## Problem to work on
Needed from the entries below: every line that holds the word "LAYER".

──────── Extracted records

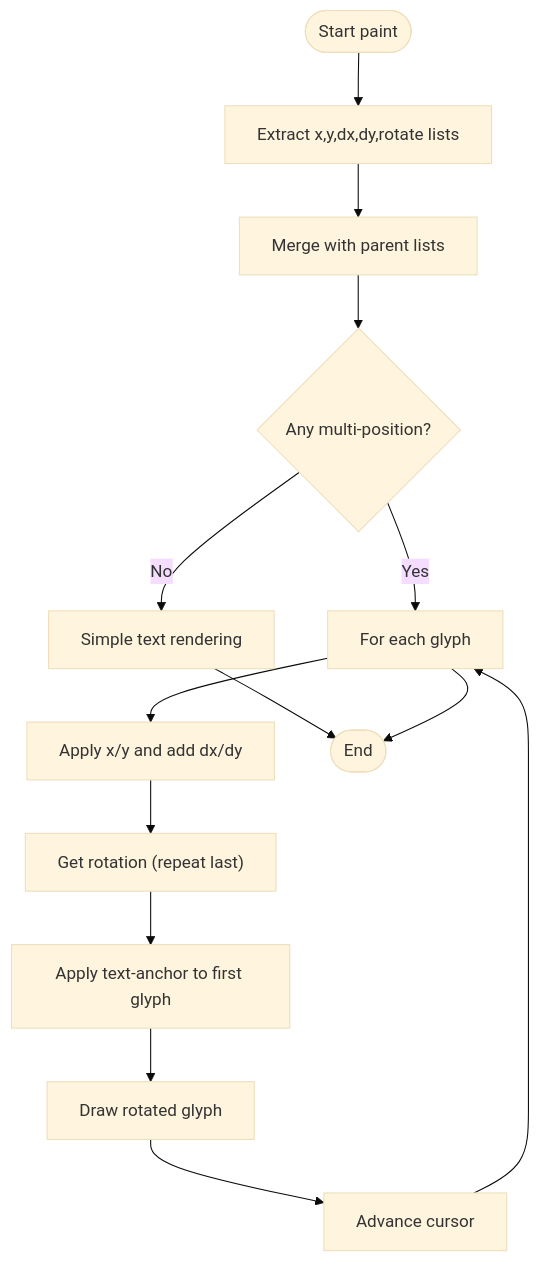
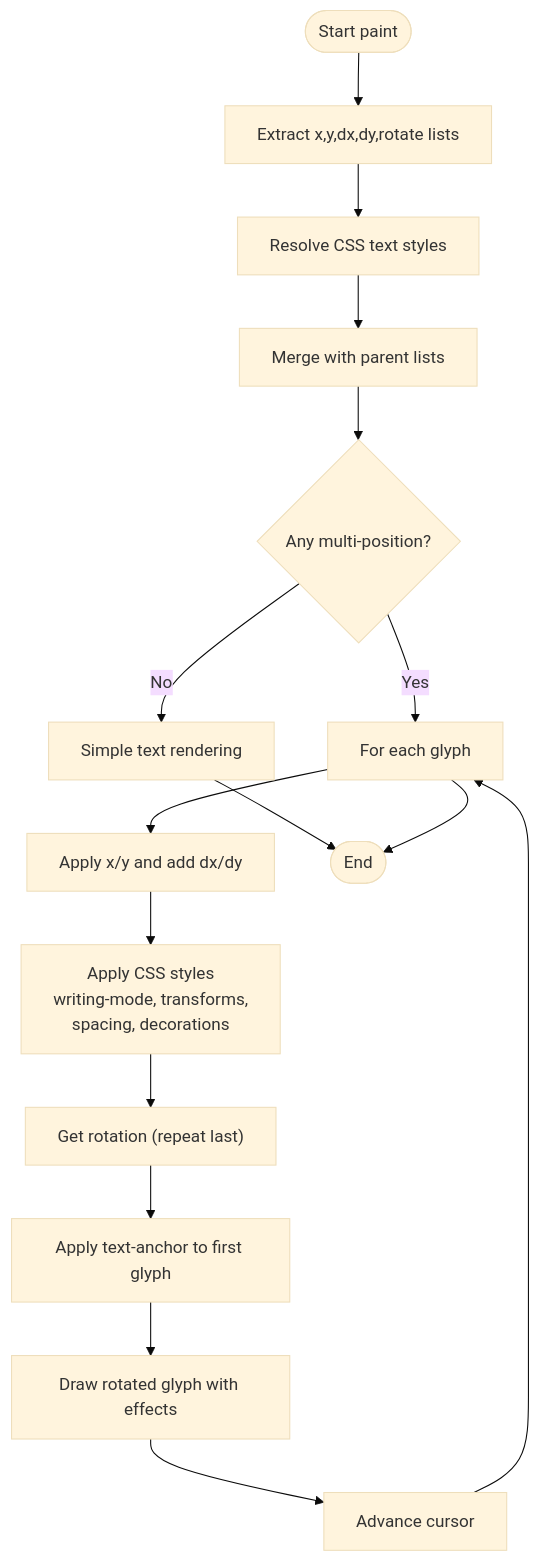
Before and after one commit to denisnadey/flutter_full_svg_support: the fourth of 5 diagrams in .qoder/repowiki/en/content/Animated SVG Support/Text Positioning Attributes.md, drawn with Mermaid (base theme). The commit also changed other lines of this file and 86 other files, not shown here.

````diff
--- a/.qoder/repowiki/en/content/Animated SVG Support/Text Positioning Attributes.md
+++ b/.qoder/repowiki/en/content/Animated SVG Support/Text Positioning Attributes.md
@@ -153,16 +237,18 @@
 ```mermaid
 flowchart TD
 Start(["Start paint"]) --> Extract["Extract x,y,dx,dy,rotate lists"]
-Extract --> Merge["Merge with parent lists"]
+Extract --> CSS["Resolve CSS text styles"]
+CSS --> Merge["Merge with parent lists"]
 Merge --> HasMulti{"Any multi-position?"}
 HasMulti --> |No| Simple["Simple text rendering"]
 HasMulti --> |Yes| Loop["For each glyph"]
 Loop --> ApplyPos["Apply x/y and add dx/dy"]
-ApplyPos --> Rotate["Get rotation (repeat last)"]
+ApplyPos --> CSSApply["Apply CSS styles<br/>writing-mode, transforms,<br/>spacing, decorations"]
+CSSApply --> Rotate["Get rotation (repeat last)"]
 Rotate --> Anchor["Apply text-anchor to first glyph"]
-Anchor --> Draw["Draw rotated glyph"]
+Anchor --> Draw["Draw rotated glyph with effects"]
 Draw --> Next["Advance cursor"]
 Next --> Loop
 Simple --> End(["End"])
 Loop --> End
 ```
````
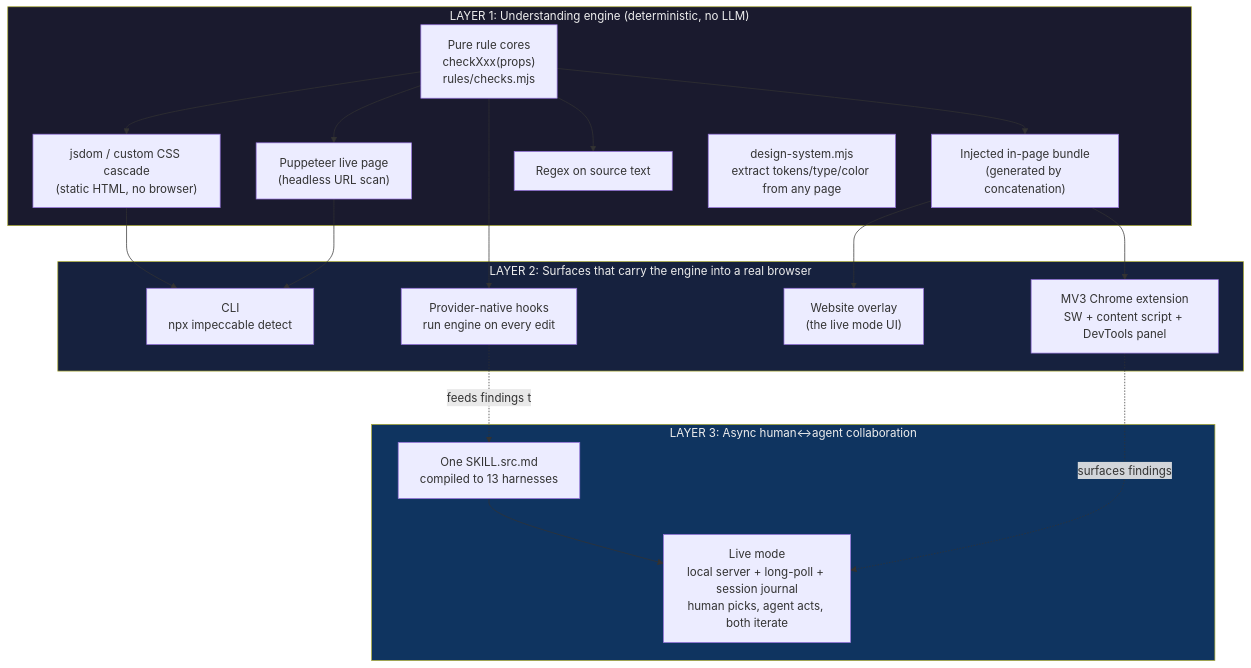
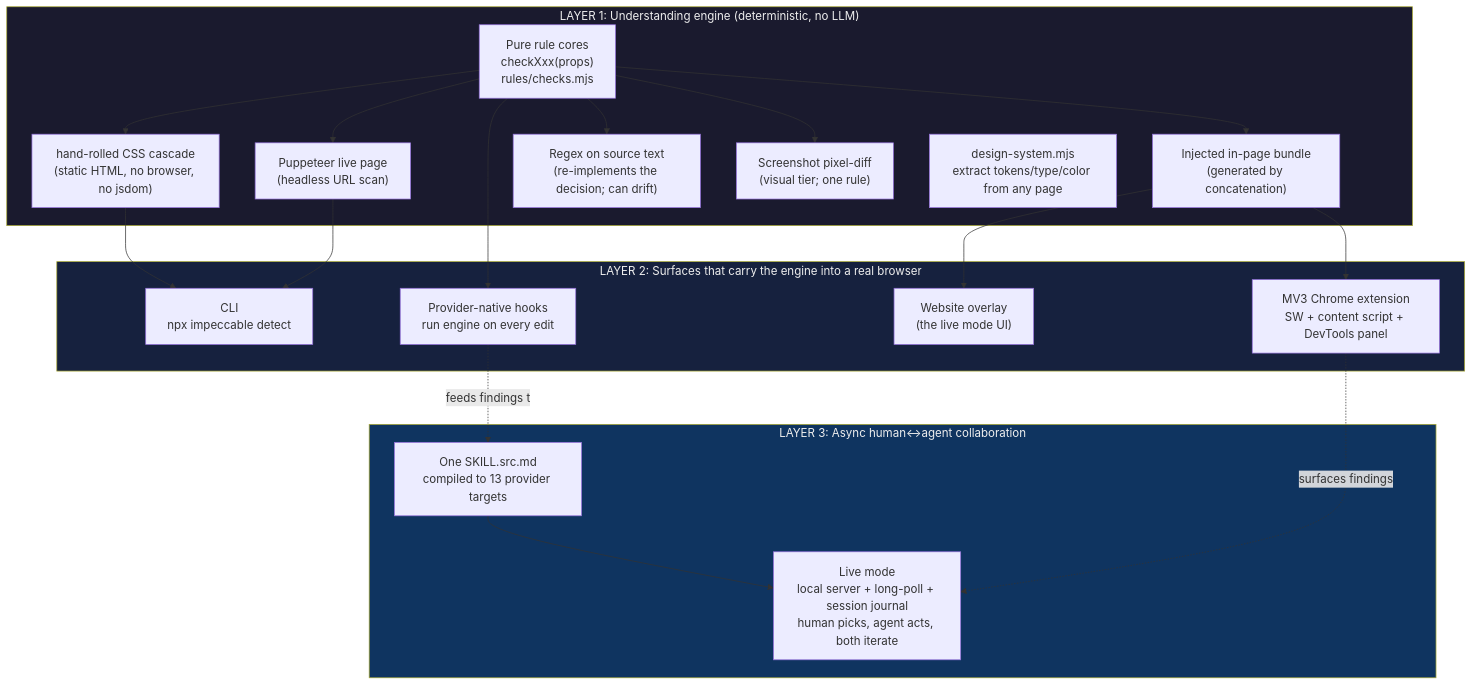
Before and after one commit to martinmoradi/yoinkit: the first of 2 diagrams in audit/impeccable/00-EXECUTIVE-SUMMARY.md, drawn with Mermaid. The commit also changed other lines of this file and 3 other files, not shown here.

````diff
--- a/audit/impeccable/00-EXECUTIVE-SUMMARY.md
+++ b/audit/impeccable/00-EXECUTIVE-SUMMARY.md
@@ -14,36 +14,37 @@
 ```mermaid
 flowchart TB
     subgraph L1["LAYER 1: Understanding engine (deterministic, no LLM)"]
         CORE["Pure rule cores<br/>checkXxx(props)<br/>rules/checks.mjs"]
-        CORE --> A1["jsdom / custom CSS cascade<br/>(static HTML, no browser)"]
+        CORE --> A1["hand-rolled CSS cascade<br/>(static HTML, no browser, no jsdom)"]
         CORE --> A2["Puppeteer live page<br/>(headless URL scan)"]
         CORE --> A3["Injected in-page bundle<br/>(generated by concatenation)"]
-        CORE --> A4["Regex on source text"]
+        CORE --> A4["Regex on source text<br/>(re-implements the decision; can drift)"]
+        CORE --> A5["Screenshot pixel-diff<br/>(visual tier; one rule)"]
         DS["design-system.mjs<br/>extract tokens/type/color from any page"]
     end
 
     subgraph L2["LAYER 2: Surfaces that carry the engine into a real browser"]
         CLI["CLI<br/>npx impeccable detect"]
         EXT["MV3 Chrome extension<br/>SW + content script + DevTools panel"]
         OVL["Website overlay<br/>(the live mode UI)"]
         HOOK["Provider-native hooks<br/>run engine on every edit"]
     end
 
     subgraph L3["LAYER 3: Async human↔agent collaboration"]
-        SKILL["One SKILL.src.md<br/>compiled to 13 harnesses"]
+        SKILL["One SKILL.src.md<br/>compiled to 13 provider targets"]
         LIVE["Live mode<br/>local server + long-poll + session journal<br/>human picks, agent acts, both iterate"]
     end
 
     A3 --> EXT
     A3 --> OVL
     A1 --> CLI
     A2 --> CLI
     CORE --> HOOK
     SKILL --> LIVE
     EXT -.surfaces findings.-> LIVE
     HOOK -.feeds findings to.-> SKILL
 
     style L1 fill:#1a1a2e,color:#eee
     style L2 fill:#16213e,color:#eee
     style L3 fill:#0f3460,color:#eee
 ```
````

────────────────

## Result of the exercise
     subgraph L1["LAYER 1: Understanding engine (deterministic, no LLM)"]
     subgraph L2["LAYER 2: Surfaces that carry the engine into a real browser"]
     subgraph L3["LAYER 3: Async human↔agent collaboration"]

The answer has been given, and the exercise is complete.